The past several years have seen concerted efforts to reform the bankruptcy laws to address many of the above concerns. The anomaly of skyrocketing consumer bankruptcy filings during an era of economic prosperity has spurred widespread support for efforts to reform the consumer bankruptcy system. A few such reforms would include requiring high-income debtors who can repay a substantial portion of their debts to do so by entering a Chapter 13 repayment plan rather than filing for Chapter 7 bankruptcy, limiting repeat filings, and limiting some property exemptions. The proposed bankruptcy reform legislation would also attempt to streamline and reduce the cost and delay of corporate Chapter 11 bankruptcy proceedings, especially as they apply to small business bankruptcies.

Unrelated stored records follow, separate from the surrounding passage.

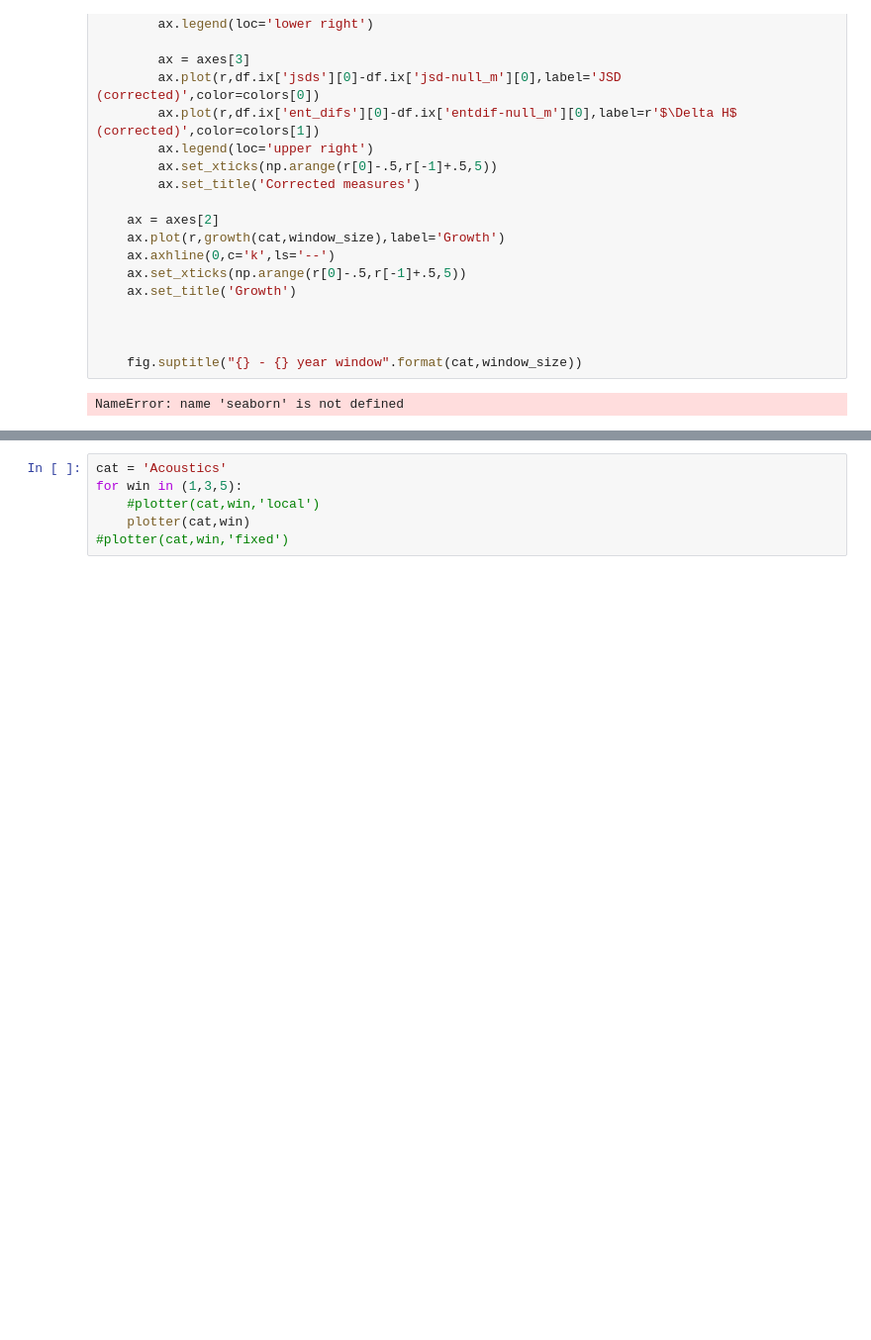
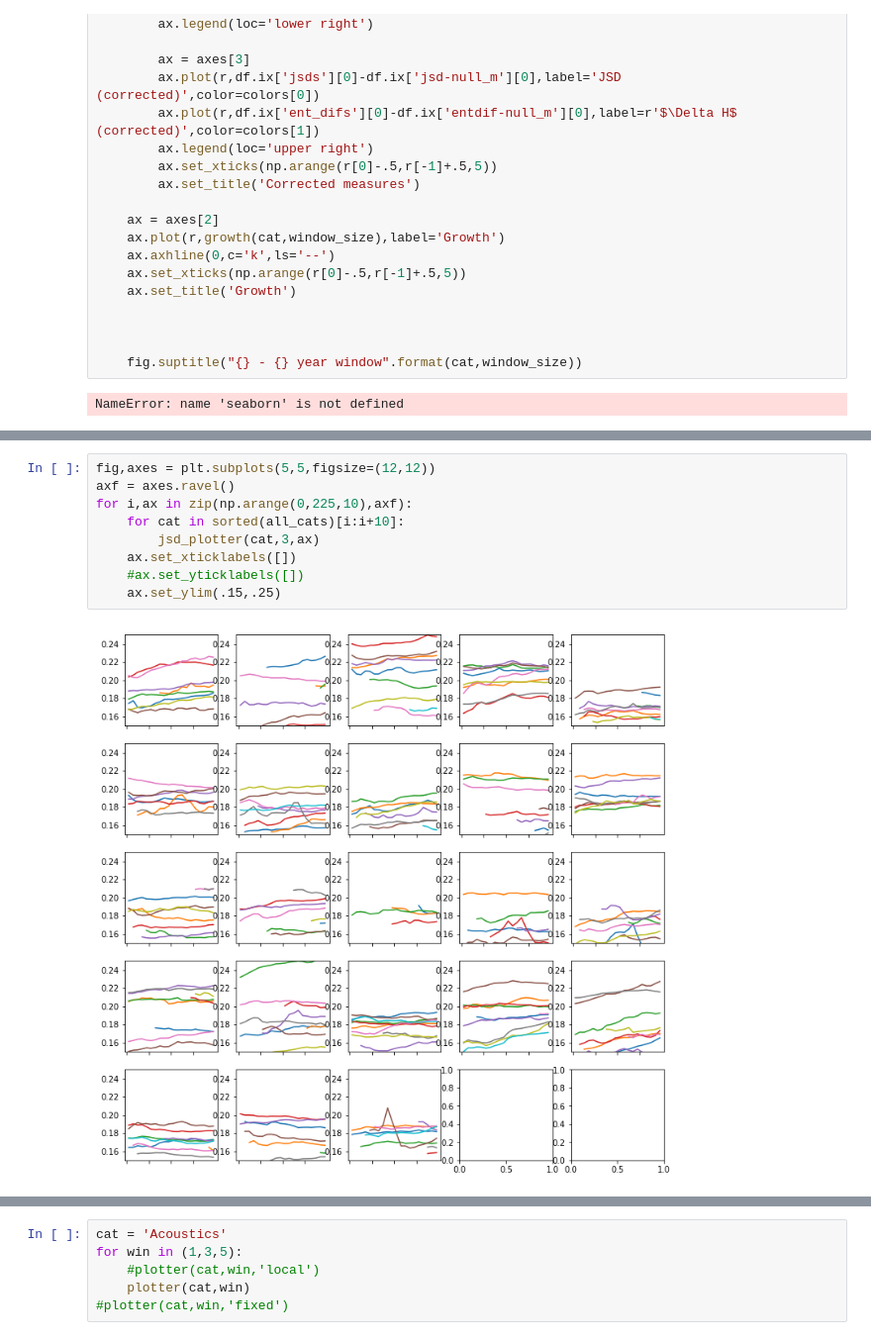
Before and after one commit to jlorince/wos-text-dynamics, a Jupyter notebook: notebooks/data-exploration.ipynb, the cells around one changed output, grey strips where cells are left out. Shown at 99% size. Saved outputs shown, nothing was run; the diff lists cells and outputs as text; blank space fills up the shorter version.

```diff
--- a/notebooks/data-exploration.ipynb
+++ b/notebooks/data-exploration.ipynb
@@ -199,3 +216,14 @@ def ent_plotter(cat,window_size,ax):
+# %%
+fig,axes = plt.subplots(5,5,figsize=(12,12))
+axf = axes.ravel()
+for i,ax in zip(np.arange(0,225,10),axf):
+    for cat in sorted(all_cats)[i:i+10]:
+        jsd_plotter(cat,3,ax)
+    ax.set_xticklabels([])
+    #ax.set_yticklabels([])
+    ax.set_ylim(.15,.25)
+# %% [output]
+[figure, added]
 # %%
 fig,axes = plt.subplots(5,5,figsize=(12,12))
 axf = axes.ravel()
```
Also changed, not shown: parts of 2 cells of this notebook, 8 other files.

Comprehensive bankruptcy reform legislation has been proposed in every Congress since the late 1990s but, notwithstanding overwhelming bipartisan support in both houses, has not yet been enacted. One reason is that various politicians introduced extraneous but controversial political issues; another reason is that bankruptcy professionals oppose reforms that would reduce the number of bankruptcies filed and the expense of bankruptcy proceedings.
On the other hand, the increasing pressure of economic globalization and the increasing challenges of bankruptcies involving multinational corporations have created incentives for bankruptcy reform. As investment capital increasingly flows worldwide, globalization creates strong incentives for national economies to adopt efficient economic policies, including bankruptcy policies. The current American bankruptcy system rests on investors’ willingness to voluntarily continue to invest in American firms despite the danger that capital investment will be trapped in an expensive and inefficient reorganization regime if the firm fails. By contrast, some major economies, such as Germany and Japan, have introduced more flexibility into their bankruptcy systems. Although many commentators have advocated establishing a uniform transnational bankruptcy system by treaty, devising a scheme that would gain assent from member countries would be difficult. Also, such a regime would likely be subject to many of the same interest-group pressures that characterize the American regime. The competitive forces of globalization may generate, instead of a “top-down” global bankruptcy system, an efficient and spontaneous convergence of bankruptcy systems throughout the world.